Atomy comes to us from the Middle English attome, the Latin atomus and the Greek atomos: a- (not) plus -tomos (cutting), thence from the Indo-European temnein meaning to cut. Kindred words (of course) are atom, atomism and atomic, and (not so obviously), tome which now refers to a book or a volume of reading material but once meant simply something cut or carved from a larger entity. Synonyms include corpuscle, mote, particle, speck, molecule and grain, as in "a grain of sand" or "a grain of sugar"
An atomy is a tiny part of something, a minute particle, and theoretical physicists once believed it was the smallest unit of the known universe: a dense, central, positively charged nucleus circled by electrons whirling round and round in ecstatic orbit. Complete within itself, the atomy was deemed irreducible and indivisible except in constrained processes of removal, transfer or the exchange of component electrons. Current thinking is that much smaller quarks are the fundamental elements of creation, and those of which atomies, atoms and other tiny wonders are composed come in six eccentric flavors: up, down, charm, strange, bottom and top.
Awakening this morning to gray skies, I thought about the atomies and small worlds outside the windows.

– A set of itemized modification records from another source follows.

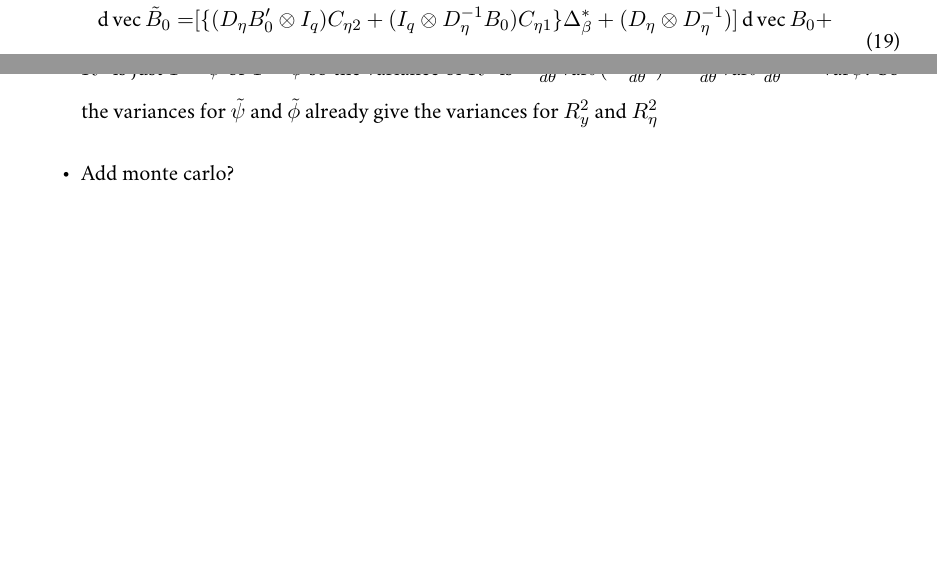
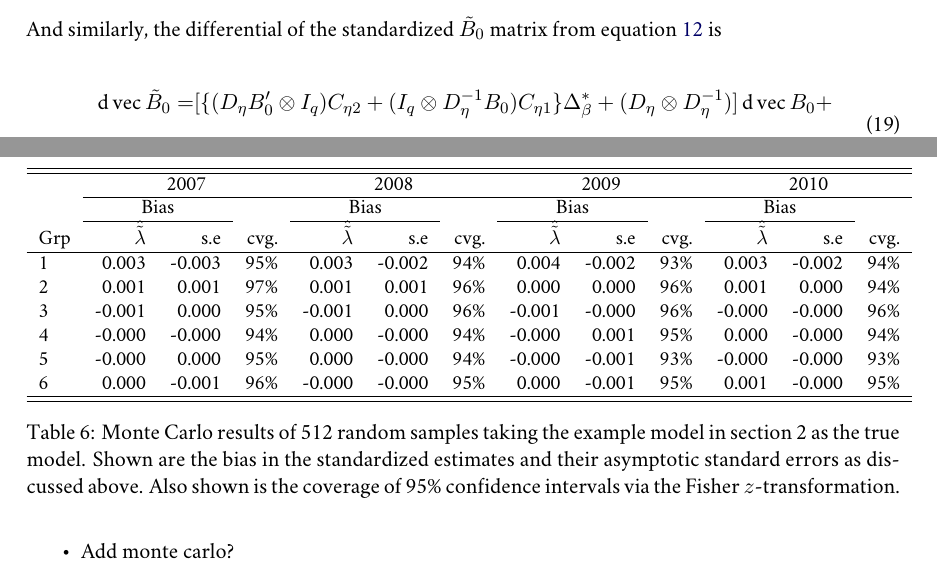
Before and after one commit to daob/automtmm, a LaTeX paper (doc/derivatives/derivatives.tex): two parts of pages 9 and 14 of 16, joined at a grey line, cut at the place of the change, the shorter picture padded with empty space. Compiled offline with XeLaTeX; a missing font is replaced by an installed copy or a similar font.

Commit message:
Added Monte Carlo results to the paper

```diff
--- a/doc/derivatives/derivatives.tex
+++ b/doc/derivatives/derivatives.tex
@@ -704,13 +704,39 @@ a topic for future study.
 
 \begin{itemize}
 \item Form of the model influences s.e. For example, adding predictors will decrease the variance of a beta: (19) and (17).
-\item $R^2$ is just $1-\tilde\psi$ or $1-\tilde\phi$ so the variance of $R^2$ is $
-- \frac{d \tilde{\psi}}{d \theta} \var{\theta} (-\frac{d \tilde{\psi}}{d \theta}') =
- \frac{d \tilde{\psi}}{d \theta} \var{\theta} \frac{d \tilde{\psi}}{d \theta}' =
- \var{\tilde\psi}
-$. So the variances for $\tilde\psi$ and $\tilde\phi$ already give the variances for $R^2_y$ and $R^2_\n$
 \item Add monte carlo?
 \end{itemize}
+
+\begin{table}\begin{small}
+\begin{tabular}{lrrrrrrrrrrrr}
+ \hline  \hline
+& \multicolumn{3}{c}{2007} & \multicolumn{3}{c}{2008} & \multicolumn{3}{c}{2009} & \multicolumn{3}{c}{2010}\\
+ \cline{2-13}
+&	     \multicolumn{2}{c}{Bias} &  & \multicolumn{2}{c}{Bias} &  &\multicolumn{2}{c}{Bias} &  &\multicolumn{2}{c}{Bias} &  \\
+\cline{2-3} \cline{5-6} \cline{8-9} \cline{11-12}
+Grp&   $\hat{\tilde\l}$ & s.e & cvg. &$\hat{\tilde\l}$ & s.e & cvg. &$\hat{\tilde\l}$ & s.e & cvg. &$\hat{\tilde\l}$ & s.e & cvg. \\
+  \hline
+  1   &0.003 & -0.003& 95\%&0.003 & -0.002& 94\%&0.004 & -0.002& 93\%&0.003 & -0.002& 94\%\\
+  2    &0.001 & 0.001& 97\%&0.001 & 0.001& 96\%&0.000 & 0.000& 96\%&0.001 & 0.000& 94\%\\
+  3   &-0.001 & 0.000& 95\%&-0.001 & 0.000& 96\%&-0.001 & -0.000& 96\%&-0.000 & -0.000& 96\%\\
+  4   &-0.000 & -0.000& 94\%&0.000 & -0.000& 94\%&-0.000 & 0.001& 95\%&0.000 & -0.000& 94\%\\
+  5   &-0.000 & 0.000& 95\%&0.000 & -0.000& 94\%&-0.000 & -0.001& 93\%&-0.000 & -0.000& 93\%\\
+  6   &0.000 & -0.001& 96\%&-0.000 & -0.000& 95\%&0.000 & -0.001& 95\%&0.001 & -0.000& 95\%\\
+  \hline     \hline
+\end{tabular}\end{small}
+\caption{Monte Carlo results of 512 random samples taking the example model in section 2 as the true model.
+Shown are the bias in the standardized estimates and their asymptotic standard errors as discussed above.
+Also shown is the coverage of 95\% confidence intervals via the Fisher $z$-transformation.}\label{tab:montecarlo}
+\end{table}
+
+%  1   &0.003 & (-0.003)& 95\%&0.003 & (-0.002)& 94\%&0.004 & (-0.002)& 93\%&0.003 & (-0.002)& 94\%\\
+%  2    &0.001 & (0.001)& 97\%&0.001 & (0.001)& 96\%&0.000 & (0.000)& 96\%&0.001 & (0.000)& 94\%\\
+%  3   &-0.001 & (0.000)& 95\%&-0.001 & (0.000)& 96\%&-0.001 & (-0.000)& 96\%&-0.000 & (-0.000)& 96\%\\
+%  4   &-0.000 & (-0.000)& 94\%&0.000 & (-0.000)& 94\%&-0.000 & (0.001)& 95\%&0.000 & (-0.000)& 94\%\\
+%  5   &-0.000 & (0.000)& 95\%&0.000 & (-0.000)& 94\%&-0.000 & (-0.001)& 93\%&-0.000 & (-0.000)& 93\%\\
+%  6   &0.000 & (-0.001)& 96\%&-0.000 & (-0.000)& 95\%&0.000 & (-0.001)& 95\%&0.001 & (-0.000)& 95\%\\
+
+
 
 \bibliography{derivatives}
 \end{document}
```
Also changed, not shown: doc/derivatives/derivatives.pdf.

Rain on the roof was beating staccato time without reference to meter or metronome, and a puckish wind capered in the eaves, ruffling new foliage in the garden like tangy decks of playing cards. Drifting fog wrapped the old trees, rooflines and chimneys in the village.
Rain spattering early tulips and tiny leaves, dappling grasses in the hedgerow - each and every coin of wetness out there is an atomy, a minute world teeming with vibrant life. There's a whole magical universe looking up and smiling at this ungainly creature bent over in wonder with her camera in hand and a notebook in her pocket. My fingers are too stiff to hold a brush most mornings, but the lens is teaching me how to look at the world in new ways, and that is a fine old thing.